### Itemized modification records
------------------------
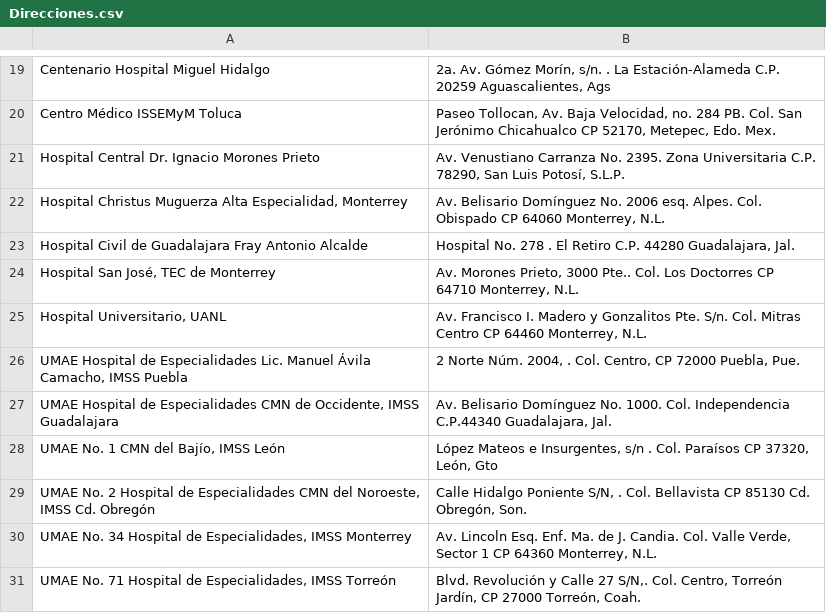
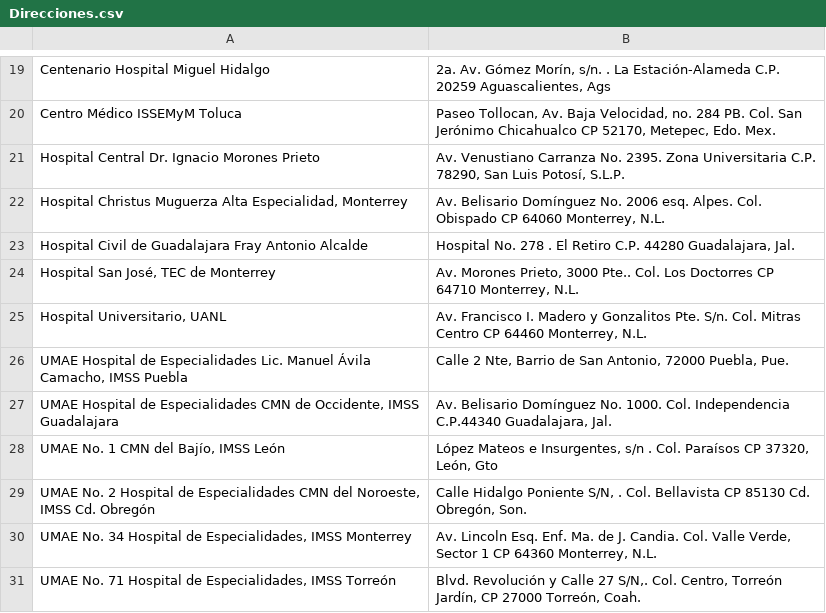
Before and after one commit to angyf/proyecto, a CSV file: Direcciones.csv, drawn as a sheet; only a part is shown, gaps mark what is left out.

Commit message:
Update Direcciones.csv

```diff
--- a/Direcciones.csv
+++ b/Direcciones.csv
@@ -25,3 +25,3 @@ Hospital Civil de Guadalajara Fray Antonio Alcalde," Hospital No. 278 . El Reti
 "Hospital Universitario, UANL","Av. Francisco I. Madero y Gonzalitos Pte. S/n. Col. Mitras Centro CP 64460 Monterrey, N.L."
-"UMAE Hospital de Especialidades Lic. Manuel Ávila Camacho, IMSS Puebla","2 Norte Núm. 2004, . Col. Centro, CP 72000 Puebla, Pue."
+"UMAE Hospital de Especialidades Lic. Manuel Ávila Camacho, IMSS Puebla","Calle 2 Nte, Barrio de San Antonio, 72000 Puebla, Pue."
 "UMAE Hospital de Especialidades CMN de Occidente, IMSS Guadalajara","Av. Belisario Domínguez No. 1000. Col. Independencia C.P.44340 Guadalajara, Jal."
```
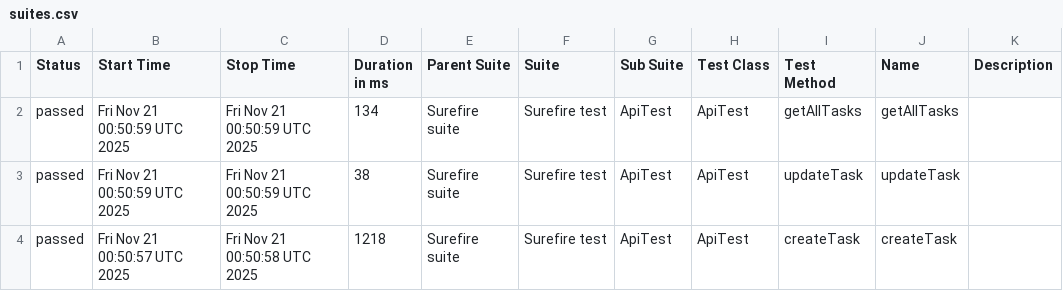
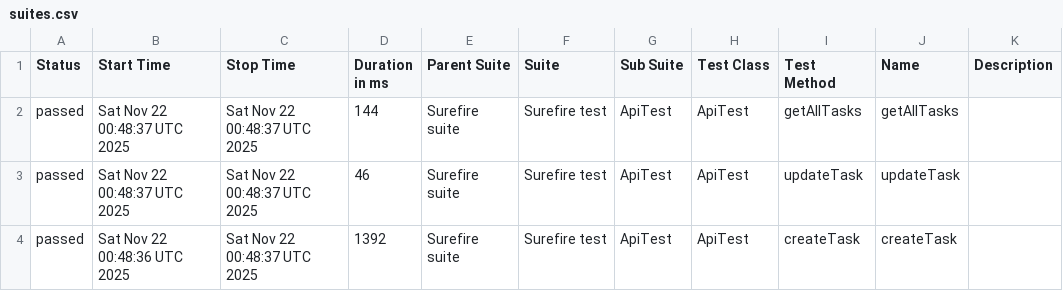
Before and after one commit to MarinaKrasiuk/spf, a CSV file: allure/data/suites.csv, drawn as a sheet.

```diff
--- a/allure/data/suites.csv
+++ b/allure/data/suites.csv
@@ -1,4 +1,4 @@
 "Status","Start Time","Stop Time","Duration in ms","Parent Suite","Suite","Sub Suite","Test Class","Test Method","Name","Description"
-"passed","Fri Nov 21 00:50:59 UTC 2025","Fri Nov 21 00:50:59 UTC 2025","134","Surefire suite","Surefire test","ApiTest","ApiTest","getAllTasks","getAllTasks",""
-"passed","Fri Nov 21 00:50:59 UTC 2025","Fri Nov 21 00:50:59 UTC 2025","38","Surefire suite","Surefire test","ApiTest","ApiTest","updateTask","updateTask",""
-"passed","Fri Nov 21 00:50:57 UTC 2025","Fri Nov 21 00:50:58 UTC 2025","1218","Surefire suite","Surefire test","ApiTest","ApiTest","createTask","createTask",""
+"passed","Sat Nov 22 00:48:37 UTC 2025","Sat Nov 22 00:48:37 UTC 2025","144","Surefire suite","Surefire test","ApiTest","ApiTest","getAllTasks","getAllTasks",""
+"passed","Sat Nov 22 00:48:37 UTC 2025","Sat Nov 22 00:48:37 UTC 2025","46","Surefire suite","Surefire test","ApiTest","ApiTest","updateTask","updateTask",""
+"passed","Sat Nov 22 00:48:36 UTC 2025","Sat Nov 22 00:48:37 UTC 2025","1392","Surefire suite","Surefire test","ApiTest","ApiTest","createTask","createTask",""
```
Also changed, not shown: 20 other files.
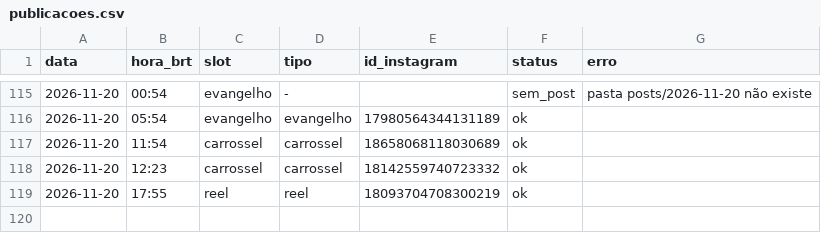
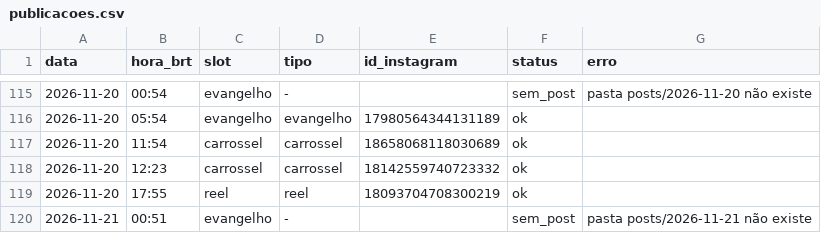
Before and after one commit to pedro-nascimento-line/acta-dei, a CSV file: log/publicacoes.csv, drawn as a sheet; only a part is shown, gaps mark what is left out; the diff names each change by its address in the sheet, - before the commit and + after, or states it on an @@ line.

```diff
--- a/log/publicacoes.csv
+++ b/log/publicacoes.csv
+row 120: 2026-11-21 | 00:51 | evangelho | - |  | sem_post | pasta posts/2026-11-21 não existe
```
------------------------
### WHAT THE TASK REQUIRES
Each record above needs to be copied exactly, with images left out.

### ANSWER TO THIS TASK
Before and after one commit to angyf/proyecto, a CSV file: Direcciones.csv, drawn as a sheet; only a part is shown, gaps mark what is left out.

Commit message:
Update Direcciones.csv

```diff
--- a/Direcciones.csv
+++ b/Direcciones.csv
@@ -25,3 +25,3 @@ Hospital Civil de Guadalajara Fray Antonio Alcalde," Hospital No. 278 . El Reti
 "Hospital Universitario, UANL","Av. Francisco I. Madero y Gonzalitos Pte. S/n. Col. Mitras Centro CP 64460 Monterrey, N.L."
-"UMAE Hospital de Especialidades Lic. Manuel Ávila Camacho, IMSS Puebla","2 Norte Núm. 2004, . Col. Centro, CP 72000 Puebla, Pue."
+"UMAE Hospital de Especialidades Lic. Manuel Ávila Camacho, IMSS Puebla","Calle 2 Nte, Barrio de San Antonio, 72000 Puebla, Pue."
 "UMAE Hospital de Especialidades CMN de Occidente, IMSS Guadalajara","Av. Belisario Domínguez No. 1000. Col. Independencia C.P.44340 Guadalajara, Jal."
```
Before and after one commit to MarinaKrasiuk/spf, a CSV file: allure/data/suites.csv, drawn as a sheet.

```diff
--- a/allure/data/suites.csv
+++ b/allure/data/suites.csv
@@ -1,4 +1,4 @@
 "Status","Start Time","Stop Time","Duration in ms","Parent Suite","Suite","Sub Suite","Test Class","Test Method","Name","Description"
-"passed","Fri Nov 21 00:50:59 UTC 2025","Fri Nov 21 00:50:59 UTC 2025","134","Surefire suite","Surefire test","ApiTest","ApiTest","getAllTasks","getAllTasks",""
-"passed","Fri Nov 21 00:50:59 UTC 2025","Fri Nov 21 00:50:59 UTC 2025","38","Surefire suite","Surefire test","ApiTest","ApiTest","updateTask","updateTask",""
-"passed","Fri Nov 21 00:50:57 UTC 2025","Fri Nov 21 00:50:58 UTC 2025","1218","Surefire suite","Surefire test","ApiTest","ApiTest","createTask","createTask",""
+"passed","Sat Nov 22 00:48:37 UTC 2025","Sat Nov 22 00:48:37 UTC 2025","144","Surefire suite","Surefire test","ApiTest","ApiTest","getAllTasks","getAllTasks",""
+"passed","Sat Nov 22 00:48:37 UTC 2025","Sat Nov 22 00:48:37 UTC 2025","46","Surefire suite","Surefire test","ApiTest","ApiTest","updateTask","updateTask",""
+"passed","Sat Nov 22 00:48:36 UTC 2025","Sat Nov 22 00:48:37 UTC 2025","1392","Surefire suite","Surefire test","ApiTest","ApiTest","createTask","createTask",""
```
Also changed, not shown: 20 other files.
Before and after one commit to pedro-nascimento-line/acta-dei, a CSV file: log/publicacoes.csv, drawn as a sheet; only a part is shown, gaps mark what is left out; the diff names each change by its address in the sheet, - before the commit and + after, or states it on an @@ line.

```diff
--- a/log/publicacoes.csv
+++ b/log/publicacoes.csv
+row 120: 2026-11-21 | 00:51 | evangelho | - |  | sem_post | pasta posts/2026-11-21 não existe
```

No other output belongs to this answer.